This article by Glenn Greenwald is generally good, with one glaring exception:
What we find here is that the extremes on both sides of every conflict eventually come to mirror one another perfectly. Israelis settlers and Hamas have an equal desire to prevent a peace agreement and for the same reasons.
The notion that Hamas wants to prevent a peace agreement is certainly received wisdom in the U.S., but it's also completely false. Here's Hamas Prime Minister Ismail Haniyeh:
In a rare public appearance, the leader of the Hamas authority in Gaza, Ismail Haniyeh, said the organisation was willing to accept a Palestinian state within the borders that existed before the 1967 war. [...] "If there is a real plan to resolve the Palestinian question on the basis of the creation of a Palestinian state within the borders of June 4, 1967, and with full sovereignty, we are in favour of it."
"There is a position and program that all Palestinians share," he tells NEWSWEEK. "To accept a Palestinian state on the 1967 borders with Jerusalem as the capital. With the right of return. And this state would have real sovereignty, on the land and on the borders. And with no settlements."
So Hamas's position is exactly in line with the rest of the civilized world, and the opposition to a peace agreement based on the 1967 borders comes—as it always has—from Israel and the United States.

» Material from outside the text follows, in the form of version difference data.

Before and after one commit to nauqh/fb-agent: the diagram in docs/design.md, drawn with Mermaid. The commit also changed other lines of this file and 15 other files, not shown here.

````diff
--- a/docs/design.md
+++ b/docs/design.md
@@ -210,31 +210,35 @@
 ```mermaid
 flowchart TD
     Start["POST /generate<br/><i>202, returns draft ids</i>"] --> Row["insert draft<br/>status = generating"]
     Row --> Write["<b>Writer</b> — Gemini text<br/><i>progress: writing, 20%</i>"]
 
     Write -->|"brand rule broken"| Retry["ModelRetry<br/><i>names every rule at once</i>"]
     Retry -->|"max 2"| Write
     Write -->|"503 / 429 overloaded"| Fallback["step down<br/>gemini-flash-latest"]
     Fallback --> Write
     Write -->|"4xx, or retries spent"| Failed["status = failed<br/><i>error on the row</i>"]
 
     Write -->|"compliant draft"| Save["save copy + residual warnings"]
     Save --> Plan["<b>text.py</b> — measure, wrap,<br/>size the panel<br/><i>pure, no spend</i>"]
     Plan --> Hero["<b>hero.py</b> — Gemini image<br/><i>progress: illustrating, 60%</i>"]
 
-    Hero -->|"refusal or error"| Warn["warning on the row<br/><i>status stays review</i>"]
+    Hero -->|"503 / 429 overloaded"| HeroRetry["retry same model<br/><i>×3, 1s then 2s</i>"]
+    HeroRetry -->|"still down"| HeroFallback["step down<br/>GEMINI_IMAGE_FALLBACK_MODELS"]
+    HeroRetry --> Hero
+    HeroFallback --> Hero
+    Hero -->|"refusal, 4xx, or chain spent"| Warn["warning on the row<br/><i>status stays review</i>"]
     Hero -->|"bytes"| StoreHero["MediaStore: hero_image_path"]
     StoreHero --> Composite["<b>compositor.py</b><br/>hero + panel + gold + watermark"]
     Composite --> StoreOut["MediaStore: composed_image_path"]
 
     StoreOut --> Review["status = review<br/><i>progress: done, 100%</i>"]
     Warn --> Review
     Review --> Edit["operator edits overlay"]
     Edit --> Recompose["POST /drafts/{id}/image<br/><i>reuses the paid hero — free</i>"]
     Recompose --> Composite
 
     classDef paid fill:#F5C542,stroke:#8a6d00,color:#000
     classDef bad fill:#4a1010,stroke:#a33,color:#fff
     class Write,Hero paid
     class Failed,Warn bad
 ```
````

But the notion that Hamas wants to prevent peace "for the same reasons" as Israeli settlers isn't just factually wrong but fundamentally misguided as well. Israeli settlers (and the Israeli political establishment generally) want to prevent peace because they know any real peace agreement will mean they'll have to stop stealing Palestinian land, whereas Hamas and other Palestinian resistance groups want to keep them from stealing any more of it. Even if we were to ignore the facts and accept for the sake of argument that Hamas wants to prevent peace, it's not as though Hamas members are flying from Gaza to establish settlements and set up military checkpoints in Brooklyn.
So not only is there no parity between these two positions, it's impossible for there to be parity between them. Even the most strident and rejectionist member of Hamas would have a more coherent moral justification for his position than an Israeli settler, and you can no more reasonably equate their motivations than you can compare the Sioux to the European colonists who drove them from the land.
AND ALSO: No discussion of Hamas and peace would be complete without this background:
[B]eginning in the late 1970s, Tel Aviv gave direct and indirect financial aid to Hamas over a period of years. Israel "aided Hamas directly -- the Israelis wanted to use it as a counterbalance to the PLO (Palestinian Liberation Organization)," said Tony Cordesman, Middle East analyst for the Center for Strategic Studies. [...] "The thinking on the part of some of the right-wing Israeli establishment was that Hamas and the others, if they gained control, would refuse to have any part of the peace process and would torpedo any agreements put in place," said a U.S. government official who asked not to be named.
So whenever you hear an Israeli official bemoaning the lack of a "partner for peace" or claiming that Hamas can't be bargained with, never forget the unspoken clause: exactly as we intended. In fact the Israeli assault on Gaza in December of 2008 was in large part an attempt to reverse Hamas's acceptance of peace and willingness to pursue change through elections rather than force, but—as the quotes from Haniyeh and Meshaal show—it failed in this way just as it failed in so many others.